While nature plays an enormous part in the regional decisions made about green, cultural signifiers are equally important. In the US, green will always be the colour of money, wealth and prosperity, linked in perpetuity with the US dollar.



For Mayans, the blue-green of jade was linked to precious rain and quetzal feathers. The colour has been adopted by many ecological political parties as shorthand for the fight to preserve the planet.



The religious connotations of green should be recognised too. This is a sacred colour in Islam with Pakistan, Iran and Saudi Arabia, among others, featuring green on their national flags. 



There are also cultural associations with immorality and associations with paradise. In M’zab, a region in the Algerian Sahara, houses painted in green indicate that the inhabitants have made a pilgrimage to Mecca



Green also has significance for Buddhists, linked to youth and vigour. For Christians too, green is associated with Saint John the Evangelist and Saint Patrick, patron saint of Ireland



Not all associations with green are positive, especially if a note of brown is added. In most countries this is read as a military colour. Pitching this type of green, in particular Khaki, can be problematic anywhere with a recent history of civil unrest



Paradoxically, green is also seen as the colour of decay and can even be associated with death.

‘Often in Islamic countries, the custom is to have an intensely green flag waving over the mausoleums of venerated holy persons’.

Henri Stierlin, Colours of the World, by Jean-Philippe and Dominique Lenclos (W.W.Norton & Company).



The message when building regional colour palettes is that the greens need to be selected very carefully, with consideration to light, landscape and culture. 



MIX Magazine is a quarterly print and digital publication by our creative agency, Colour Hive and is available as part of Colour Hive membership.

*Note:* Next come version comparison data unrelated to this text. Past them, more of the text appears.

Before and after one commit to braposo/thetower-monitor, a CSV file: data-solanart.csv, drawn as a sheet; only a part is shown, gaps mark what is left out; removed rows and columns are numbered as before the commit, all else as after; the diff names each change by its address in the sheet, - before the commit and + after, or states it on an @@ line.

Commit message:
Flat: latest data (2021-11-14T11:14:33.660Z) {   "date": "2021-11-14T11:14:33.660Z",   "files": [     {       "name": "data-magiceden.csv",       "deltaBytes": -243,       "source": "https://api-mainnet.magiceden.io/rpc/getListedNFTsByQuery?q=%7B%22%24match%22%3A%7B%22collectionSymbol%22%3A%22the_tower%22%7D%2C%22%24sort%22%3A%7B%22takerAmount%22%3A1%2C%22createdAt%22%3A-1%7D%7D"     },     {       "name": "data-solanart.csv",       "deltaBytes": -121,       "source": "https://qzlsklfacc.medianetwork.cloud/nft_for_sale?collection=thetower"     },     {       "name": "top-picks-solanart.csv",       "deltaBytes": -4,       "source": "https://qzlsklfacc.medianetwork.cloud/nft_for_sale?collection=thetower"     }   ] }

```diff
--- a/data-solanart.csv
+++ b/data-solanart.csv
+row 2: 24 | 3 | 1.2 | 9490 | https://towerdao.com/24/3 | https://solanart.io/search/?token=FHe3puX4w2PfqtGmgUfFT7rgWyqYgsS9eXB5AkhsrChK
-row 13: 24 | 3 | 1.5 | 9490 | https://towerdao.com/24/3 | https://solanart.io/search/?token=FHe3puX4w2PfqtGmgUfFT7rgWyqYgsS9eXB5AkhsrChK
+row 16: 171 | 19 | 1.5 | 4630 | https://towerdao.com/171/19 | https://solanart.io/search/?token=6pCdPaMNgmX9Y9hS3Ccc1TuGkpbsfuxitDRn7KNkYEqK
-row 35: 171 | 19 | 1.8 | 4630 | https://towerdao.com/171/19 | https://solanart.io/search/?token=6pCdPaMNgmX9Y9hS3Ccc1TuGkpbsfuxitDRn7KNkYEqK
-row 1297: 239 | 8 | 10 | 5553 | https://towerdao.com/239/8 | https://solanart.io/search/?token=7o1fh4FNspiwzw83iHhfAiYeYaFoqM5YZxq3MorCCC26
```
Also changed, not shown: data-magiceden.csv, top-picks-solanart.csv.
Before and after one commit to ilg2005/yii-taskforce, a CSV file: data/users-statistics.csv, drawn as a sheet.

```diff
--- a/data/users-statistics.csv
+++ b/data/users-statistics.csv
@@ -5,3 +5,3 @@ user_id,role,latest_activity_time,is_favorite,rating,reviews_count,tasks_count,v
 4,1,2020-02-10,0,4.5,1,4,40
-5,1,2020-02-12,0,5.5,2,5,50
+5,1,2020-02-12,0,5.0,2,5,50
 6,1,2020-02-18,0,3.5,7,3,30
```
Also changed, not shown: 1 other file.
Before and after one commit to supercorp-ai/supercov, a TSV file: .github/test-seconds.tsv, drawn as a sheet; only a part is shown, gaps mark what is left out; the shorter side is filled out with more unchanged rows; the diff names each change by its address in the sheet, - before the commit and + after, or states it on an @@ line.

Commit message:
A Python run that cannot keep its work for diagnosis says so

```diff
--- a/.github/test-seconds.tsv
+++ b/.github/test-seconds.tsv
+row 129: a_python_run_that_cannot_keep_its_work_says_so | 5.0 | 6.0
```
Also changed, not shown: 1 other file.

Duha Group is a global, industry leading manufacturer of innovative colour marketing tools.  We specialise in colour matching, colour mass reproduction and colour system management.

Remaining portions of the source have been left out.